In the world of
in E Minor
book fans are afraid of breasts.
Now, I don’t mean Psylocke, Fairchild, Wonder Woman,
Witchblade, or even Dawn. I
don’t mean their own; the result of too many pork rinds.
I mean honest-to-goodness live female breasts...and their owners.
Especially when the owner walks into a comic shop.
As a female comic fan, I’m more stereotyped than an Eskimo
carrying a harpoon. But,
luckily for that Eskimo, he gets to live in relative peace. Female fans, however, face the slings and arrows every time a
funny book is mentioned.
For example, I’ve heard the phrase “comics for girls”
used a lot lately. Pardon
me? This is precisely why
gender stereotypes still exist, especially in the comic world.
“Let’s give her something to identify with!” A girl doesn’t usually identify with a character because of
its sex; she identifies by situation and emotion – unlike the bulk of

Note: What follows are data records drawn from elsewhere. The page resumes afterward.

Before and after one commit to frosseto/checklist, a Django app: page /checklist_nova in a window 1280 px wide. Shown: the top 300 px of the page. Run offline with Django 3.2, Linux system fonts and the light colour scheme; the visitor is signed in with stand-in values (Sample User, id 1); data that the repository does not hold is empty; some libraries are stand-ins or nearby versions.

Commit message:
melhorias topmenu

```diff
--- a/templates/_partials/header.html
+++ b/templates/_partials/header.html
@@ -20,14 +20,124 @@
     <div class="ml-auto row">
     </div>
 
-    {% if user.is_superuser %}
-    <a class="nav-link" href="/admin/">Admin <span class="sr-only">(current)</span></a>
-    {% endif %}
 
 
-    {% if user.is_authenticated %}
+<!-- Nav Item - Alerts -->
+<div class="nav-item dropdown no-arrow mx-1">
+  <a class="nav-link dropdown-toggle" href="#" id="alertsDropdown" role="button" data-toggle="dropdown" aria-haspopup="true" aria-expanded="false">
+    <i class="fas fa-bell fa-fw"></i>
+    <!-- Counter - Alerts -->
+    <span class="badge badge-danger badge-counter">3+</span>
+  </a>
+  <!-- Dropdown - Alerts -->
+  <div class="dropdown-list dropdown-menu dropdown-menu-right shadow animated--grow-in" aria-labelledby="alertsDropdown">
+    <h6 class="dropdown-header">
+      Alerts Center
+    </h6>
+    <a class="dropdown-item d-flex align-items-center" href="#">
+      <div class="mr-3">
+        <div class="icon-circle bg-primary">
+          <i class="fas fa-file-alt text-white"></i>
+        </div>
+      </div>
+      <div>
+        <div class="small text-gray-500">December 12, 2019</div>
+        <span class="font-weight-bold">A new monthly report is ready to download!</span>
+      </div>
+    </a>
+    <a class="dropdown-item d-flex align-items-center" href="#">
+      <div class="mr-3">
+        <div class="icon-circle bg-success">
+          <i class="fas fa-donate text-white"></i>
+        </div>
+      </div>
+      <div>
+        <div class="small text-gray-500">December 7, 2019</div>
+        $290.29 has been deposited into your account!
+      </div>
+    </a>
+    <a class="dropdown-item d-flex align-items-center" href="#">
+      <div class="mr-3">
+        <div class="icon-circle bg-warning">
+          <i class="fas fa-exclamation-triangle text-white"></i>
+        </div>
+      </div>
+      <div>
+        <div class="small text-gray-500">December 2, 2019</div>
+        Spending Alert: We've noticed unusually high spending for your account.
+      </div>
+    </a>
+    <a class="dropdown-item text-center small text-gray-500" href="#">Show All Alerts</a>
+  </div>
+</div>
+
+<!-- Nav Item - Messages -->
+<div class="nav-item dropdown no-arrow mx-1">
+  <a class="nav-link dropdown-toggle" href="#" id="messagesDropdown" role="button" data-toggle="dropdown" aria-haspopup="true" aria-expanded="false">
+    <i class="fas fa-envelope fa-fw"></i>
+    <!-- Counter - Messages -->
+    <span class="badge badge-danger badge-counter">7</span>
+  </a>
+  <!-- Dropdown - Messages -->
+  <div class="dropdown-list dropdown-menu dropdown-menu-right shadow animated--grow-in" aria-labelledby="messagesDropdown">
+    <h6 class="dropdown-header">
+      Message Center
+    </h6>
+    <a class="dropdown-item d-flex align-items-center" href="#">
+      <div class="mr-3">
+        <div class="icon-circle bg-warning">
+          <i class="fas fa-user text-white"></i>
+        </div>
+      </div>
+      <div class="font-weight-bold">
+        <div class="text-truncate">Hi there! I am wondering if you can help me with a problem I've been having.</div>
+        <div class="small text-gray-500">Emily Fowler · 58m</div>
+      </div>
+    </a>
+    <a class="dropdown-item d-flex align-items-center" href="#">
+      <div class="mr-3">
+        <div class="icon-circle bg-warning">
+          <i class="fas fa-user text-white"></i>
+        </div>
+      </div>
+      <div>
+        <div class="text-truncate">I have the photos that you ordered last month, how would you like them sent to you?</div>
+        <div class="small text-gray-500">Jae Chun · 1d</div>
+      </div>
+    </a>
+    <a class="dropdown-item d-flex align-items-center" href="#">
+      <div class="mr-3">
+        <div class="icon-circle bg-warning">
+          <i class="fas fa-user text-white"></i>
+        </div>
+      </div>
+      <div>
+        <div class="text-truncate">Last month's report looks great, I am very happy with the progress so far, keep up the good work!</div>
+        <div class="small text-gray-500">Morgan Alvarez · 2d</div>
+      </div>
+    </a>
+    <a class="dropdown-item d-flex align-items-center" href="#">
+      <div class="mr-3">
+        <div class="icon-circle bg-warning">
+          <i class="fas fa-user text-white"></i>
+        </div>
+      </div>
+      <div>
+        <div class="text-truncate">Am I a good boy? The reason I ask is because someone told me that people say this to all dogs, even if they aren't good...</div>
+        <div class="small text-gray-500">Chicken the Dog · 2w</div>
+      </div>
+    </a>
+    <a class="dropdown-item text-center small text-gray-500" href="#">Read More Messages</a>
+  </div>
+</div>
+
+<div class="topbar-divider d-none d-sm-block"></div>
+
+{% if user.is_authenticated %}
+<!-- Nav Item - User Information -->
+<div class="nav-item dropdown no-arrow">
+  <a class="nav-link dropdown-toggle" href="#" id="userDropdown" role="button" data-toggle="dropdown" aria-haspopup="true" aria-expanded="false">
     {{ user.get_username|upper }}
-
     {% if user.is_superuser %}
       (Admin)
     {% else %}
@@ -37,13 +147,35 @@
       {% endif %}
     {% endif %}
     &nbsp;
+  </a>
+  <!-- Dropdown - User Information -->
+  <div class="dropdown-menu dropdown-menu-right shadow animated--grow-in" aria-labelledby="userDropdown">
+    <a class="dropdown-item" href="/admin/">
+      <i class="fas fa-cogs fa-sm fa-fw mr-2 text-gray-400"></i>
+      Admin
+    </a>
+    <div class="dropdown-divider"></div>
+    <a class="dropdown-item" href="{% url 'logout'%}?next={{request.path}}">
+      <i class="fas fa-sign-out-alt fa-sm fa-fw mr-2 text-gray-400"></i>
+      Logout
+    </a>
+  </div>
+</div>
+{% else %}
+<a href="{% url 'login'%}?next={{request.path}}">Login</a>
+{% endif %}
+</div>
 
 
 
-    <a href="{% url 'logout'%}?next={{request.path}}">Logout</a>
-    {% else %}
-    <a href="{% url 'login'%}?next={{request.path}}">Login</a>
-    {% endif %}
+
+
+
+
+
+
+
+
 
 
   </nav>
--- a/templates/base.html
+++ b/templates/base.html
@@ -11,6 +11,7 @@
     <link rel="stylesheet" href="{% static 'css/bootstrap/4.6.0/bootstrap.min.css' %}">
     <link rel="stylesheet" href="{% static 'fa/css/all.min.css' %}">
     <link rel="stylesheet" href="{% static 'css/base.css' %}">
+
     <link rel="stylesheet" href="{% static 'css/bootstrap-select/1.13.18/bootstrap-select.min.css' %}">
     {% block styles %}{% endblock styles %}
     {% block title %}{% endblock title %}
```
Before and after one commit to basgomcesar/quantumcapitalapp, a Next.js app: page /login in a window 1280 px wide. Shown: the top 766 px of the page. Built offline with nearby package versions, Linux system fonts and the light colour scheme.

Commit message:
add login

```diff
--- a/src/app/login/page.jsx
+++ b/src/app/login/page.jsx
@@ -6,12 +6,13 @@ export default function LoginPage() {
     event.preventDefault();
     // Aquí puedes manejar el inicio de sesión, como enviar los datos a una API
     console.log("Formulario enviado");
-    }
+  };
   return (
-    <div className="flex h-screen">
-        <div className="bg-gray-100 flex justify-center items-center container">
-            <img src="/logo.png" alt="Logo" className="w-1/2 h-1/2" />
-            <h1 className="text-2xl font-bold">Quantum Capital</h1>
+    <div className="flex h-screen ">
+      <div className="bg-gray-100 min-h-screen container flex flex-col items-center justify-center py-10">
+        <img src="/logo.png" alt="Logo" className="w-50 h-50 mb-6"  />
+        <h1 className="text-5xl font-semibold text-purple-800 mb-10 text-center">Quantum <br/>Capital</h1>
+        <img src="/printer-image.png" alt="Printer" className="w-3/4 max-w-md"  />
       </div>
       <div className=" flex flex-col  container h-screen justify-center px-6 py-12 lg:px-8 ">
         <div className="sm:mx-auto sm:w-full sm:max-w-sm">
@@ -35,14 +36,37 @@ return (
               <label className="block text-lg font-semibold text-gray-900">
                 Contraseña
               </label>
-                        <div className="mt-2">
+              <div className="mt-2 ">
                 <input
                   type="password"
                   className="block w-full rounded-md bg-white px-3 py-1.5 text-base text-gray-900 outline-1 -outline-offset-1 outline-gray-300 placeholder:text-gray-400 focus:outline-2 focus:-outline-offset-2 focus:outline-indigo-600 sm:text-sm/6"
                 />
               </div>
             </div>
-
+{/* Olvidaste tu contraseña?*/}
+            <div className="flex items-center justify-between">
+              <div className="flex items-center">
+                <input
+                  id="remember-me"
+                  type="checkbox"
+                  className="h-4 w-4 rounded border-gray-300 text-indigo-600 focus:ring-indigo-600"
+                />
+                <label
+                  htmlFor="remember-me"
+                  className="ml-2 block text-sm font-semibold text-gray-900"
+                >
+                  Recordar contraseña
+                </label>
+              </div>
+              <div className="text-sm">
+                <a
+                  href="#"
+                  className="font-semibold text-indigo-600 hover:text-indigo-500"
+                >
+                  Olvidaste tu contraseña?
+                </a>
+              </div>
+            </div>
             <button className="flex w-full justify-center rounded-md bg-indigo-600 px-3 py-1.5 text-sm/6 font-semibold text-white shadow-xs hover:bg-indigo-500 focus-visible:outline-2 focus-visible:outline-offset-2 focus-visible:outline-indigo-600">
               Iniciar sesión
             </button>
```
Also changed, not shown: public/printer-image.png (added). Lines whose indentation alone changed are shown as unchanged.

men who tend to identify with needs and desires.
This is exactly why Lady Death sells well.
Basing what a person should read – and would enjoy –
solely on their gender is like saying that Rob Liefeld would be able to
draw without tracing paper; it’s a risky assumption.
A girl won’t necessarily identify with Barbie because she’s a
rock star/Olympian/veterinarian – she might be more likely to find
herself in a young Peter Parker and his school woes.
Barbie is an unrealistic and unhealthy goal to try and live up to
anyway…a literally impossible figure with wildly varying careers (oh
yeah, Barbie for president; I’d rather vote H.R. Pufnstuf, and he
scared me as a child) and got nothing but space between your ears,
giggling that “math is hard!” A romantic relationship with a guy
who’s eyeing GI Joe with the kung fu grip?
But then, what consumer wants reality? We’re programmed from
birth to either ignore or suppress it.
Of course, I’m at the height of hypocrisy here.
I role-play, and both read and write fantasy.
And super heroes? They’re a reality escape as well.
But if a book is well written, it can be a positive escape.
It can have a moral or lesson that can be used later in the real
Let’s use that Peter Parker example again.
In Ultimate Spiderman #2 (drawn by the wonderful Mark Bagley,
written by the lovely and talented Brian Bendis, both of whom I can’t
get enough of), Peter refuses to fight bully Flash Thompson.
Aunt May and Uncle Ben have taught him better than that.
Is this such a bad lesson for kids, let alone adults?
Basic tales of human nature like this transcend gender and age.
So what exactly should
a girl read? Whatever
she likes. Anything well
written and drawn is worthy of reading.
Female comic fans should be much more vocal in support of what
they like. We’re no
different than males; we just have more pleasing anatomy.
bonus section! My
recommendations on the subject OR The more we know, the more we grow
One female creator (::gasp:: A female creator!
Egad! RUN!) that I
openly support is the fabulous Lea Hernandez.
If you have a penchant for great storytelling, terrific pacing
and suspense, and beautiful artwork with a manga influence, try picking
up an issue of Dive Lea’s Rumble Girls: Silky Warrior Tansie.
After getting this book upon recommendation of Lea herself, I
can’t rave enough about it. It’s
got it all – a believable, likable heroine, a beautiful boy or two,
and mecha, mecha, MECHA!
And if that’s not enough for you, the ever-irascible Mr.
Warren Ellis is going to be writing a backup story in Ruble Girls
entitled Poppy. If that
doesn’t do it for you, nothing will.
Go back to your issue of Warlands.
I’m off to place my order for Lea’s Cathedral Child now. After reading her moving Clockwork Angels, she’s earned a place in my heart and in my long box. Go check her out at http://www.divalea.com now and thank me later.
Copyright©2000 Alysha McKinney